There were adjustment issues. Those products where Chinese production was most readily added to world supply supplanted competing products. Their producers in other countries found that they had to change. Jobs and whole communities were disrupted and those most affected did not find consolation in the cheaper goods and services available to those who were able to buy them. Resort to protectionism was a more popular response.


I have deliberately emphasised political issues within countries and the familiar difficulty of managing  change when many people benefit a little and a few people incur significant adjustment costs. However, those issues occur in a context where countries are interdependent. And that interdependence constrains their choices as they seek economic prosperity, security, and social goals such as human rights, while they respond to innovation and prepare for the future. Foreign policy is not an optional extra; it is a core part of policy development and implementation.
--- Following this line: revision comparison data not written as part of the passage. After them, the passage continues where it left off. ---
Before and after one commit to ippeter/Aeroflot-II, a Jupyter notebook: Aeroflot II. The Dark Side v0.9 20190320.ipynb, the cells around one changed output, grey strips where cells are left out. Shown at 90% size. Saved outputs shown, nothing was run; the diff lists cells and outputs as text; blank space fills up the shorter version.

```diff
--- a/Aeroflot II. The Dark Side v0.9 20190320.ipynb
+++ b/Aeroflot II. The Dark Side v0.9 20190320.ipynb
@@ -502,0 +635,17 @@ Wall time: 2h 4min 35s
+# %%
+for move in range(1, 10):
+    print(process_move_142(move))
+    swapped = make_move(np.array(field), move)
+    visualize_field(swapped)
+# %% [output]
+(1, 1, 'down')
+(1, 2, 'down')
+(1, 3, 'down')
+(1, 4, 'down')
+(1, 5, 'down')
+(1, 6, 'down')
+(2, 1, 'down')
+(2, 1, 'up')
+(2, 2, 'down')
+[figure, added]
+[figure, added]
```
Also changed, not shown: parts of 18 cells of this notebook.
Foreign policy is, however, not the preserve of diplomats. The agenda of international economic issues, tariffs, subsidies, government procurement, standards, sanitary and phyto-sanitary requirements, professional licensing, investment, services and digitalization, means that the entire regulatory regime is involved. Economies will naturally focus of those parties with whom there are most interactions but the growth of international production networks inevitably widens the group of relevant parties. Bilateral agreements become less common than regional agreements, and the compatibility of regional agreements highlights the importance of the multilateral agreement.


A similar argument can be made for any element of policy – security, environmental, etc. It is clearly better that issues should not always be considered as new and distinct. Some can be foreseen and preparation made for them in advance. There can be international rules.
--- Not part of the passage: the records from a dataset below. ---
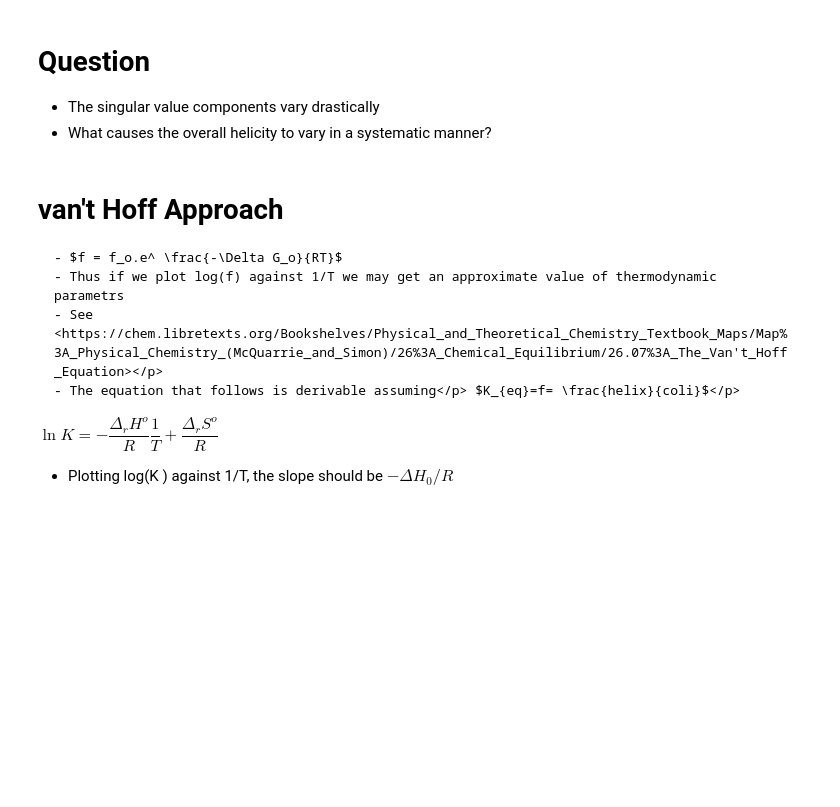
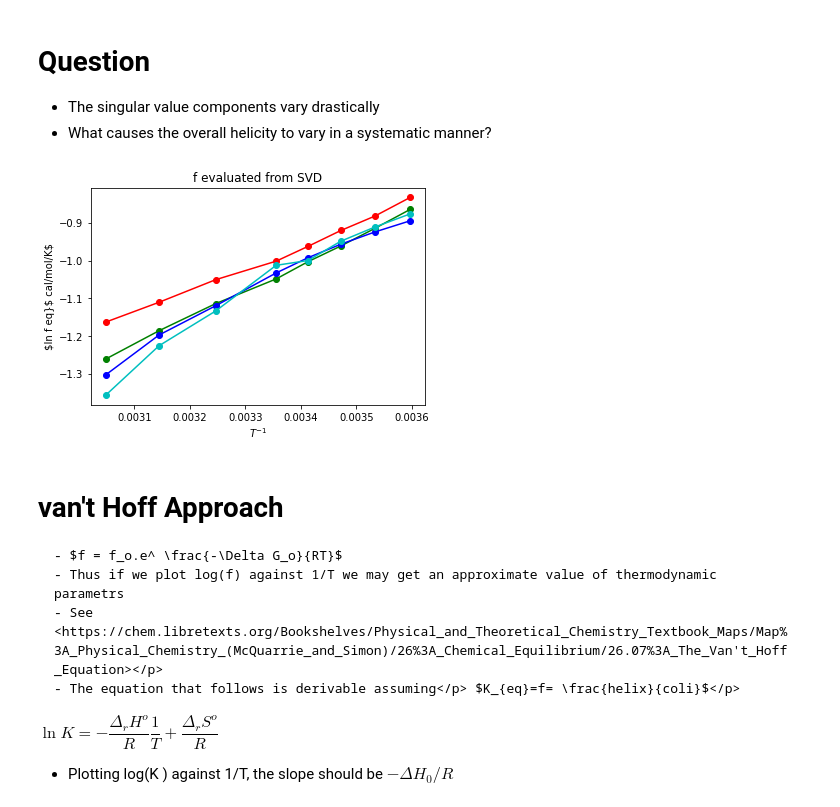
Before and after one commit to adgcal/CD-Analysis, a Jupyter notebook: fresh_cd_anal.ipynb, the cells around one changed output. Drawn from its saved outputs; the diff is of its cells as text; code cells hidden in the pictures; blank space fills up the shorter version.

```diff
--- a/fresh_cd_anal.ipynb
+++ b/fresh_cd_anal.ipynb
@@ -194,6 +194,22 @@ XY6=epec(2,X6_a,s6,lam6)
 # Question
 - The singular value components vary drastically
 - What causes  the overall helicity to vary in a systematic manner?
+# %%
+F1=svd2f(X1,-XY1)
+F2=svd2f(X2,XY2)
+F3=svd2f(X3,-XY3)
+F4=svd2f(X4,-XY4)
+plt.plot(1/T,np.log(F1),'r-o')
+plt.plot(1/T,np.log(F2),'g-o')
+plt.plot(1/T,np.log(F3),'b-o')
+plt.plot(1/T,np.log(F4),'c-o')
+
+plt.ylabel('$ln f eq}$ cal/mol/K$')
+plt.xlabel('$T^{-1}$')
+plt.title('f evaluated from SVD')
+plt.show()
+# %% [output]
+[figure, added]
 # %% [markdown]
 # van't Hoff Approach
     - $f = f_o.e^ \frac{-\Delta G_o}{RT}$
```
Also changed, not shown: parts of 14 cells of this notebook.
There is no doubt about the importance of rules. What can be disputed is the content of the rules, and especially how rules should be adapted to changing circumstances. Stable international rules have to be made and maintained by agreement. Small economies are naturally predisposed to favour rules – although not necessarily the precise content favoured by other parties – while large economies are more likely to think they can impose their views on others. Even they are constrained by other large economies and by the cost of monitoring and enforcing rules on reluctant partners.


The rules for different policy domains obviously have to be consistent. And disagreements in any area will obviously flow into the attitudes and feelings of confidence which influence efforts to reach agreement in other areas. International negotiations will never be free from disagreement and even conflict any more than will any national political debate. But it is sensible to aim for consensus and acquiescence in compromise.


The immediate objective should be intense scepticism of any proposal to weaponise any one area of policy in pursuit of distinct policy objectives. The first step is to scrutinize effectiveness. It pays to remember that British efforts in the eighteenth and early nineteenth centuries to maintain its monopoly of textile machinery by prohibiting exports were unsuccessful. Repetition of failure is seldom worthwhile. It pays also to consider unintended consequences. The satisfaction of imposing hardship on an opponent dissipates when those most affected are not the intended target, but friends or even the imposer.


Above all, the underlying analysis has to be correct. The Covid pandemic caused interruptions to some supplies but international production networks, especially in Asia, proved to be resilient. The terminology of “production network” draws attention to the availability of substitutes and alternatives in a way that “supply chain” or “value chain” does not, and thereby is a more realistic representation of reality.


And ability to draw on a wide range of alternatives is likely to be much more secure than a retreat to autarchy.